(Instructions for the task):
Copy every line of the records below that holds the word "composer".

[Change detection outputs]
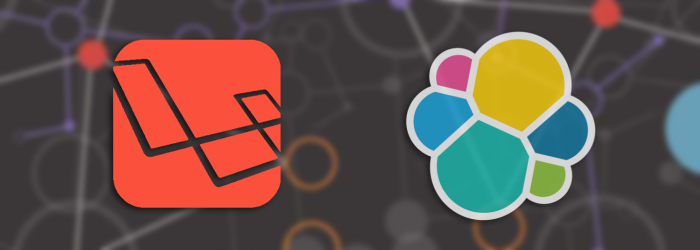
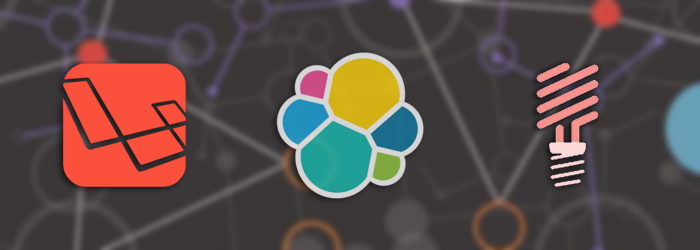
update

diff --git a/_posts/2016-01-07-laravel-elasticseach-query-builder.md b/_posts/2016-01-07-laravel-elasticseach-query-builder.md
@@ -21,42 +21,68 @@ disqus: enabled
 <p align="center"><img src="http://basemkhirat.com/images/basemkhirat-elasticsearch.png"></p>
 
 
-## Laravel elasticseach query builder to build complex queries using an elegant syntax
+## Laravel and Lumen elasticseach query builder to build complex queries using an elegant syntax
 
-- Keep away from wasting your time by replacing array queries with a simple and elegant syntax you will love.
+- Keeps you away from wasting your time by replacing array queries with a simple and elegant syntax you will love.
+- Lumen framework support.
 - Supports [laravel 5.4](https://laravel.com/docs/5.4) and can be used as a  [laravel scout](https://laravel.com/docs/5.4/scout) driver.
 - Dealing with multiple elasticsearch connections at the same time.
-- Support scan and scroll queries for dealing big data.
+- Supports scan and scroll queries for dealing big data.
 - Awesome pagination based on [LengthAwarePagination](https://github.com/illuminate/pagination).
 - Feeling free to create, drop and mapping index fields.
 - Caching queries using a caching layer over query builder built on [laravel cache](https://laravel.com/docs/5.4/cache).
 
 ## Requirements
 
-- php >= 5.6.6 
+- `php` >= 5.6.6 
   
   See [Travis CI Builds](https://travis-ci.org/basemkhirat/elasticsearch).
 
-- laravel/laravel >= 5.3
+- `laravel/laravel` >= 5.3 or `laravel/lumen` >= 5.3
 
 ## Installation
 
-##### 1) Install package using composer:
+### <u>Laravel Installation</u>
+
+
+##### 1) Install package using composer.
 
 	composer require basemkhirat/elasticsearch
 
-##### 2) Add package service provider:
+##### 2) Add package service provider.
 
 	Basemkhirat\Elasticsearch\ElasticsearchServiceProvider::class
 	
-##### 3) Add package alias:
+##### 3) Add package alias.
 
 	'ES' => Basemkhirat\Elasticsearch\Facades\ES::class
 	
-##### 4) Publishing:
+##### 4) Publishing.
     
-    php artisan vendor:publish
+    php artisan vendor:publish --provider="Basemkhirat\Elasticsearch\ElasticsearchServiceProvider"
 
+
+### <u>Lumen Installation</u>
+
+##### 1) Install package using composer.
+
+	composer require basemkhirat/elasticsearch
+
+##### 2) Add package service provider in `bootstrap/app.php`.
+
+	$app->register(Basemkhirat\Elasticsearch\ElasticsearchServiceProvider::class);
+	
+##### 3) Copy package config directory `vendor/basemkhirat/elasticsearch/src/config` to root folder alongside with `app` directory.
+	
+##### 4) Making Lumen read our configuration files by adding these lines in `bootstrap/app.php` before returning Lumen `$app` instance.
+
+	$app->configure("es");
+	$app->configure("scout");
+	
+##### 5) Making Lumen work with facades by uncommenting this line in `bootstrap/app.php`.
+
+	$app->withFacades();
+   
 	
 ## Configuration
 
@@ -473,10 +499,10 @@ Package comes with a built-in caching layer based on laravel cache.
 ##### Update using script
        
 
-    # icrement field by script
+    # increment field by script
     
     ES::id(3)->script(
-        "ctx._source.$field -= params.count",
+        "ctx._source.$field += params.count",
         ["count" => 1]
     );
     
@@ -490,7 +516,7 @@ Package comes with a built-in caching layer based on laravel cache.
     # delete the doc if the tags field contain mongodb, otherwise it does nothing (noop)
     
     ES::id(3)->script(
-        "if (ctx._source.tags.contains(params.tag)) { ctx.op = "delete" } else { ctx.op = "none" }",
+        "if (ctx._source.tags.contains(params.tag)) { ctx.op = 'delete' } else { ctx.op = 'none' }",
         ["tag" => "mongodb"]
     );
     
@@ -504,11 +530,16 @@ Package comes with a built-in caching layer based on laravel cache.
     
     [id is required]
     
-### Author
+
+## Releases
+
+  See [Change Log](https://github.com/basemkhirat/elasticsearch/blob/master/CHANGELOG.md).
+
+## Author
 [Basem Khirat](http://basemkhirat.com) - [basemkhirat@gmail.com](mailto:basemkhirat@gmail.com) - [@basemkhirat](https://twitter.com/basemkhirat)  
 
 
-### Bugs, Suggestions and Contributions
+## Bugs, Suggestions and Contributions
 
 Thanks to [everyone](https://github.com/basemkhirat/elasticsearch/graphs/contributors)
 who has contributed to this project!
@@ -516,7 +547,7 @@ who has contributed to this project!
 Please use [Github](https://github.com/basemkhirat/elasticsearch) for reporting bugs, 
 and making comments or suggestions.
 
-### License
+## License
 
 MIT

(Reply):
-##### 1) Install package using composer:
+##### 1) Install package using composer.
 	composer require basemkhirat/elasticsearch
+##### 1) Install package using composer.
+	composer require basemkhirat/elasticsearch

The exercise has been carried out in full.